This Is What It’s Like to Start Your Own Vegan Bakery
As consumers become more aware of the mistreatment of farmed animals and the widespread environmental destruction caused by the meat industry, they are demanding change. So it should come as no surprise that vegan businesses are booming, and vegan bakeries are near the top of the list.
I’ve always wondered what it would be like to run my own vegan bakery (or cafe, since I can’t actually bake), so I caught up with Jen Regan, the head “baketress” behind Poison Berry Bakery, an all-vegan bakery that opened a few months ago in Cleveland.
You recently opened one of the only vegan bakeries in Cleveland. How did you get your start as a baker?
I liked to throw parties and bake for friends, so I’d make vegan versions of common non-vegan desserts. Friends were really impressed and encouraged me to open a bakery.
What inspired you to start your own vegan bakery? What effect do you hope to have on the community?
I had a couple of jobs after college that I wasn’t really happy with, and I found enjoyment baking vegan treats. I seemed to have a knack for it, and I felt excited when friends would eat stuff I baked and rave about it.
I really hope to bring veganism to parts of Cleveland where vegan foods aren’t often available. We picked our location on Larchmere Boulevard because we liked the community feel and wanted to be a part of it. I feel that we can open people’s eyes and hearts to a compassionate diet through vegan baked goods.
When my husband, Jon, and I were planning the storefront for the bakery several years ago, there were zero all-vegan breakfast options in Cleveland. With breakfast being Jon’s favorite meal, he really wanted a place where he could serve it all day and focus on comfort foods (waffles, pancakes, biscuits and gravy, etc.). We like the idea of being able to get pancakes for dinner. For now, we offer the all-day breakfast only on Saturday but hope to expand in the future.
Since we don’t offer standard lunch and dinner fare, we decided that a good way to expand our business and promote other vegan businesses would be to host vegan caterers for pop-ups at the bakery. Since I baked out of the house for over six years before opening, I understand how difficult it can be to reach fans without a proper storefront. By hosting Urban Sweetness and Foodhisattva, we’ve been able to promote veganism, grow our customer base, and help some good friends.
What has been the response from local residents?
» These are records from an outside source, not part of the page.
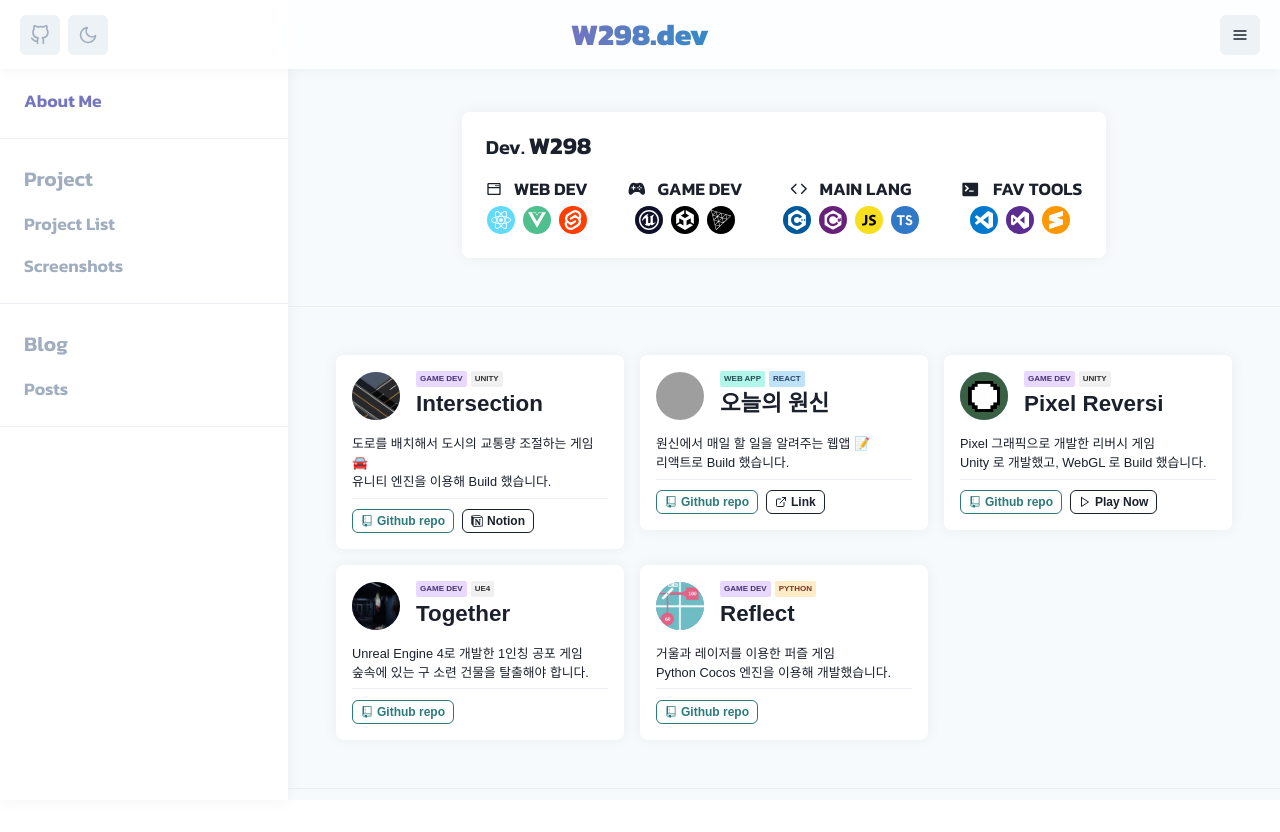
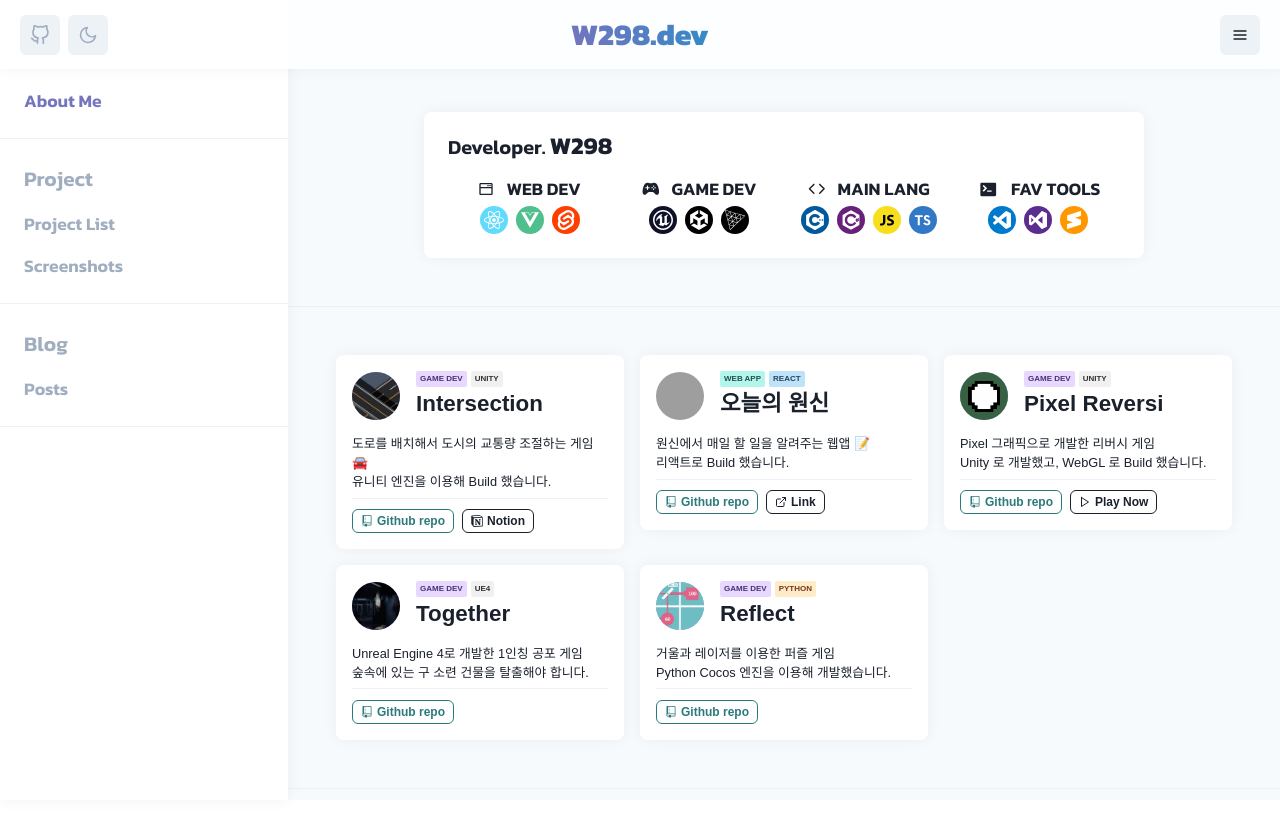
Before and after one commit to W298/w298.dev, a React (Create React App) app: page / in a window 1280 px wide. Shown: the top 832 px of the page. Built offline with nearby package versions, Linux system fonts and the light colour scheme; grey boxes are pictures that could not be loaded; a web font is replaced by a local one.

Commit message:
Manipulate AboutMe Card

```diff
--- a/src/AboutMe.js
+++ b/src/AboutMe.js
@@ -32,9 +32,11 @@ function CircleIcon({ bgColor, icon, iconSize = 1, fill = "white" }) {
       justifyContent="center"
       alignItems="center"
       _hover={{
-        transform: "scale(1.2)",
+        base: { transform: "scale(1) " },
+        sm: { transform: "scale(1)" },
+        md: { transform: "scale(1.1)" },
       }}
-      transform={{ base: "scale(0.8)", sm: "scale(0.8)", md: "scale(1)" }}
+      transform={{ base: "scale(0.9)", sm: "scale(0.9)", md: "scale(1)" }}
       transition="0.2s ease-in-out"
     >
       <Icon
@@ -56,6 +58,7 @@ function DemonCardContainer({ children }) {
       boxShadow="0 0 15px 0 rgba(0, 0, 0, 0.05)"
       flexDir="column"
       gap="0.25rem"
+      width="100%"
     >
       {children}
     </Flex>
@@ -79,6 +82,7 @@ function DemonCard({ children }) {
 export default function AboutMe() {
   return (
     <Flex p={8} py={12} justifyContent="center">
+      <Flex width={{ base: "100%", sm: "100%", md: "45rem" }}>
         <DemonCardContainer>
           <Flex alignItems="flex-end">
             <Text
@@ -89,7 +93,7 @@ export default function AboutMe() {
               pl={2}
               pr={1}
             >
-            Dev.
+              Developer.
             </Text>
             <Text
               fontSize={{ base: "1.3rem", sm: "1.3rem", md: "1.5rem" }}
@@ -100,18 +104,26 @@ export default function AboutMe() {
             </Text>
           </Flex>
           <Flex
-          gap={{ base: "1.25rem", sm: "1.25rem", md: "1.5rem" }}
+            display="grid"
+            gridTemplateColumns={{
+              base: "repeat(auto-fill, minmax(8rem, auto))",
+              sm: "repeat(auto-fill, minmax(8rem, auto))",
+              md: "repeat(auto-fill, minmax(10rem, auto))",
+            }}
             justifyContent="space-evenly"
-          alignItems="center"
-          flexWrap="wrap"
+            width="100%"
           >
             <DemonCard>
-            <Flex justifyContent="center" alignItems="center" gap="0.75rem">
+              <Flex
+                justifyContent="center"
+                alignItems="center"
+                gap={{ base: "0.5rem", sm: "0.5rem", md: "0.75rem" }}
+              >
                 <BiWindowAlt />
                 <Text
                   fontFamily="Kanit"
                   fontWeight="semibold"
-                fontSize={{ base: "1rem", sm: "1rem", md: "1.1rem" }}
+                  fontSize={{ base: "0.9rem", sm: "0.9rem", md: "1.1rem" }}
                 >
                   WEB DEV
                 </Text>
@@ -123,12 +135,16 @@ export default function AboutMe() {
               </Flex>
             </DemonCard>
             <DemonCard>
-            <Flex justifyContent="center" alignItems="center" gap="0.75rem">
+              <Flex
+                justifyContent="center"
+                alignItems="center"
+                gap={{ base: "0.5rem", sm: "0.5rem", md: "0.75rem" }}
+              >
                 <IoGameController fontSize="1.1rem" />
                 <Text
                   fontFamily="Kanit"
                   fontWeight="semibold"
-                fontSize={{ base: "1rem", sm: "1rem", md: "1.1rem" }}
+                  fontSize={{ base: "0.9rem", sm: "0.9rem", md: "1.1rem" }}
                 >
                   GAME DEV
                 </Text>
@@ -140,12 +156,16 @@ export default function AboutMe() {
               </Flex>
             </DemonCard>
             <DemonCard>
-            <Flex justifyContent="center" alignItems="center" gap="0.75rem">
+              <Flex
+                justifyContent="center"
+                alignItems="center"
+                gap={{ base: "0.5rem", sm: "0.5rem", md: "0.75rem" }}
+              >
                 <FiCode fontSize="1.1rem" />
                 <Text
                   fontFamily="Kanit"
                   fontWeight="semibold"
-                fontSize={{ base: "1rem", sm: "1rem", md: "1.1rem" }}
+                  fontSize={{ base: "0.9rem", sm: "0.9rem", md: "1.1rem" }}
                 >
                   MAIN LANG
                 </Text>
@@ -153,17 +173,25 @@ export default function AboutMe() {
               <Flex gap={{ base: "0.2rem", sm: "0.2rem", md: "0.5rem" }}>
                 <CircleIcon bgColor="#00599C" icon={SiCplusplus} />
                 <CircleIcon bgColor="#68217A" icon={CSharp} />
-              <CircleIcon bgColor="#F7DF1E" icon={DiJavascript1} fill="black" />
+                <CircleIcon
+                  bgColor="#F7DF1E"
+                  icon={DiJavascript1}
+                  fill="black"
+                />
                 <CircleIcon bgColor="#3178C6" icon={Typescript} />
               </Flex>
             </DemonCard>
             <DemonCard>
-            <Flex justifyContent="center" alignItems="center" gap="0.75rem">
+              <Flex
+                justifyContent="center"
+                alignItems="center"
+                gap={{ base: "0.5rem", sm: "0.5rem", md: "0.75rem" }}
+              >
                 <DiTerminal fontSize="1.4rem" />
                 <Text
                   fontFamily="Kanit"
                   fontWeight="semibold"
-                fontSize={{ base: "1rem", sm: "1rem", md: "1.1rem" }}
+                  fontSize={{ base: "0.9rem", sm: "0.9rem", md: "1.1rem" }}
                 >
                   FAV TOOLS
                 </Text>
@@ -189,5 +217,6 @@ export default function AboutMe() {
           </Flex>
         </DemonCardContainer>
       </Flex>
+    </Flex>
   );
 }
```
Lines whose indentation alone changed are shown as unchanged.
Local residents have been really supportive. The bakery has had its ups and downs, but we’ve been able to convince some of the locals that vegan food can be delicious, that it’s not “poison.” Setting out, we realized that we had to get the locals in the door in order to thrive. It seems like we’ve been able to do that, and we’ve been pleasantly surprised at the results so far.
Do you have any advice for people who are interested in starting their own vegan business?
It’s a lot of work but can be very rewarding. If you want to start your own vegan business, make sure you know your target market and who your competitors are. For instance, in the early planning, we knew we wanted to include a full-service coffee bar, so we had to find a location that didn’t already have one—not easy to do nowadays.
Is there anything you’d like to add?
Compassion and love are and will always be at the center of what Poison Berry does. We believe veganism is the way to go and hope to show people the way—one donut, cupcake, or cookie at a time.